> **ACTIVITY**
Your answer is one number, how many lines in the entries include "that".

> **PROVIDED RECORDS**
::::::
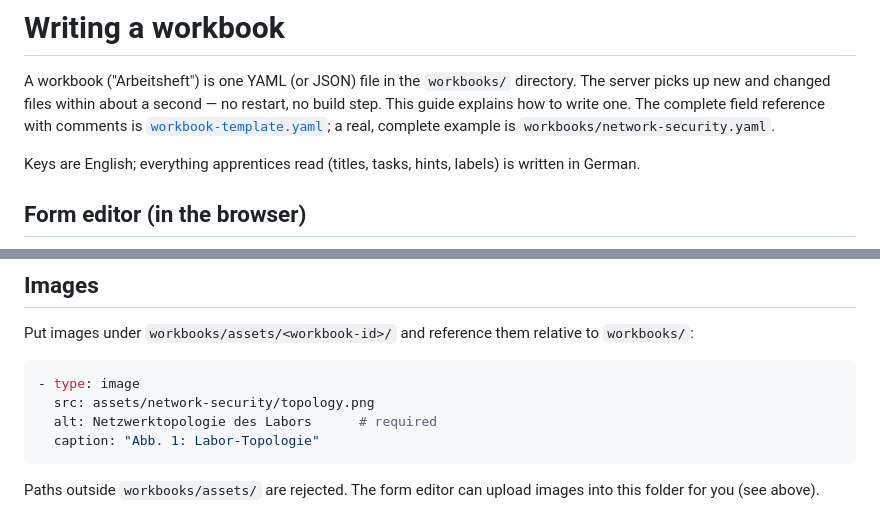
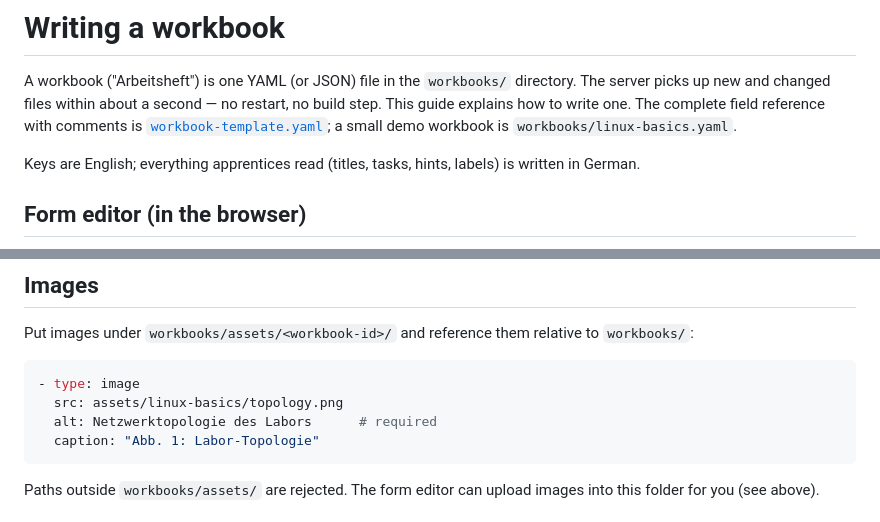
Before and after one commit to MajorMaxdom/azubi-werkbank, a Markdown page: docs/AUTHORING.md, 2 parts joined by grey strips. GitHub-like rendering.

````diff
--- a/docs/AUTHORING.md
+++ b/docs/AUTHORING.md
@@ -4,7 +4,7 @@ A workbook ("Arbeitsheft") is one YAML (or JSON) file in the `workbooks/`
 directory. The server picks up new and changed files within about a second —
 no restart, no build step. This guide explains how to write one. The complete
 field reference with comments is [`workbook-template.yaml`](workbook-template.yaml);
-a real, complete example is `workbooks/network-security.yaml`.
+a small demo workbook is `workbooks/linux-basics.yaml`.
 
 Keys are English; everything apprentices read (titles, tasks, hints, labels)
 is written in German.
@@ -181,7 +181,7 @@ to `workbooks/`:
 
 ```yaml
 - type: image
-  src: assets/network-security/topology.png
+  src: assets/linux-basics/topology.png
   alt: Netzwerktopologie des Labors      # required
   caption: "Abb. 1: Labor-Topologie"
 ```
````
Also changed, not shown: README.md (+2 -2 lines), deploy/README.md (+1 -1 lines).
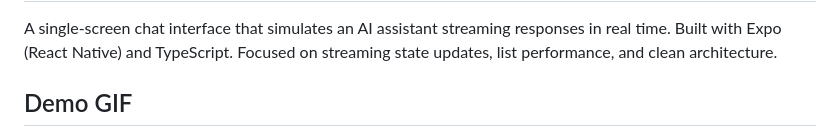
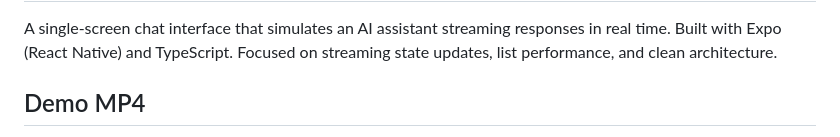
Before and after one commit to eccianime/test-ai-streamer, a Markdown page: README.md, the part around one of its changes. Drawn GitHub-style.

```diff
--- a/README.md
+++ b/README.md
@@ -2,5 +2,5 @@
 
 A single-screen chat interface that simulates an AI assistant streaming responses in real time. Built with Expo (React Native) and TypeScript. Focused on streaming state updates, list performance, and clean architecture.
 
-## Demo GIF
+## Demo MP4
 
```
Also changed, not shown: other parts of README.md (+1 -1 lines).
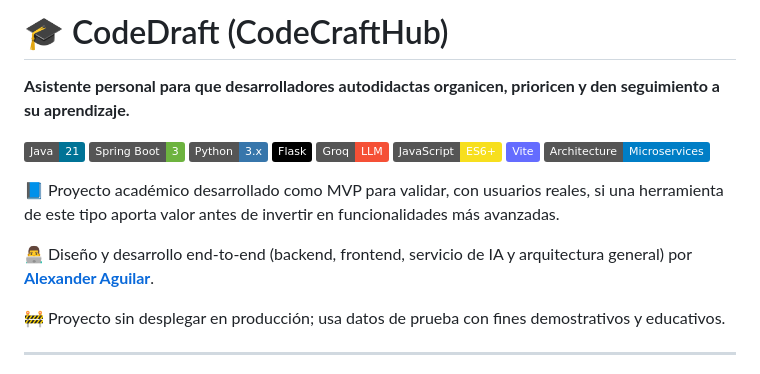
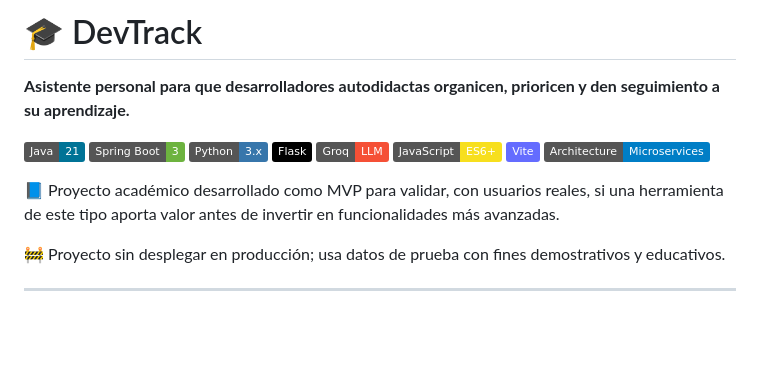
Before and after one commit to AlexanderAguilar1000/Codedraft, a Markdown page: README.md, the part around the change. GitHub-like rendering; badges without logos; blank space fills up the shorter version.

Commit message:
Rename project from CodeDraft to DevTrack
Updated project name and removed author mention.

```diff
--- a/README.md
+++ b/README.md
@@ -1,4 +1,4 @@
-# 🎓 CodeDraft (CodeCraftHub)
+# 🎓 DevTrack
 
 **Asistente personal para que desarrolladores autodidactas organicen, prioricen y den seguimiento a su aprendizaje.**
 
@@ -13,7 +13,6 @@
 
 📘 Proyecto académico desarrollado como MVP para validar, con usuarios reales, si una herramienta de este tipo aporta valor antes de invertir en funcionalidades más avanzadas.
 
-👨‍💻 Diseño y desarrollo end-to-end (backend, frontend, servicio de IA y arquitectura general) por **[Alexander Aguilar](https://github.com/AlexanderAguilar1000)**.
 
 🚧 Proyecto sin desplegar en producción; usa datos de prueba con fines demostrativos y educativos.
 
```
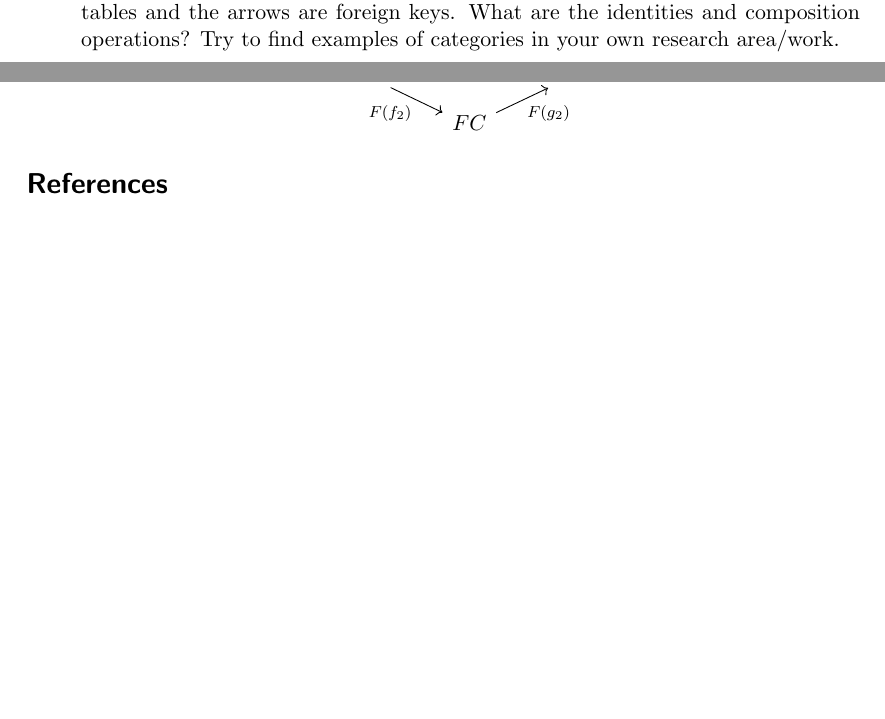
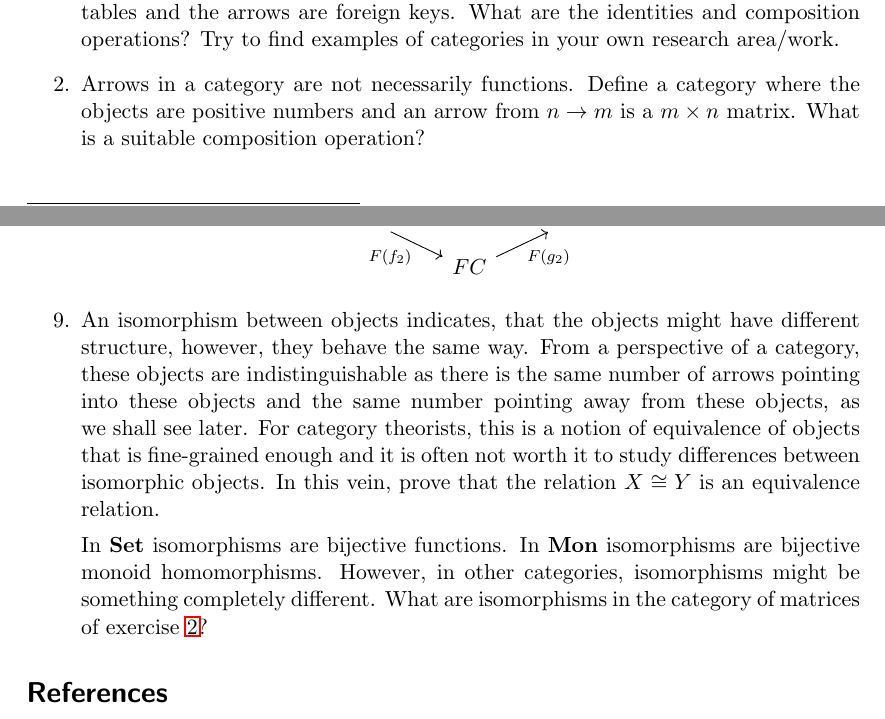
Before and after one commit to svenkeidel/category-studygroup, a LaTeX problem sheet (exercises.tex): two parts of pages 1 and 3 of 3, joined at a grey line, cut so that both start at the same text, the shorter picture padded with empty space. Compiled offline with pdfLaTeX.

Commit message:
add more exercises for the first session.

```diff
--- a/exercises.tex
+++ b/exercises.tex
@@ -37,6 +37,11 @@ For the first session, read 1.1 - 1.4 of \emph{Category theory} by \cite{awodey2
   What are the identities and composition operations?
   Try to find examples of categories in your own research area/work.
 
+\item \label{ex:matrix}
+  Arrows in a category are not necessarily functions.
+  Define a category where the objects are positive numbers and an arrow from $n \rightarrow m$ is a $m \times n$ matrix.
+  What is a suitable composition operation?
+
 \item
   A diagram commutes if all arrows with the same domain and codomain are equal.
   What does it mean that the following diagram commutes?
@@ -93,6 +100,16 @@ For the first session, read 1.1 - 1.4 of \emph{Category theory} by \cite{awodey2
   \end{tikzcd}
   \end{center}
 
+\item
+  An isomorphism between objects indicates, that the objects might have different structure, however, they behave the same way.
+  From a perspective of a category, these objects are indistinguishable as there is the same number of arrows pointing into these objects and the same number pointing away from these objects, as we shall see later.
+  For category theorists, this is a notion of equivalence of objects that is fine-grained enough and it is often not worth it to study differences between isomorphic objects.
+  In this vein, prove that the relation $X \cong Y$ is an equivalence relation.
+
+  In $\mathbf{Set}$ isomorphisms are bijective functions.
+  In $\mathbf{Mon}$ isomorphisms are bijective monoid homomorphisms.
+  However, in other categories, isomorphisms might be something completely different.
+  What are isomorphisms in the category of matrices of exercise \ref{ex:matrix}?
 
 \end{enumerate}
 
```
Also changed, not shown: exercises.tex (4 more changed lines), 1 other file.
::::::
> **RESULT OF THIS TASK**
6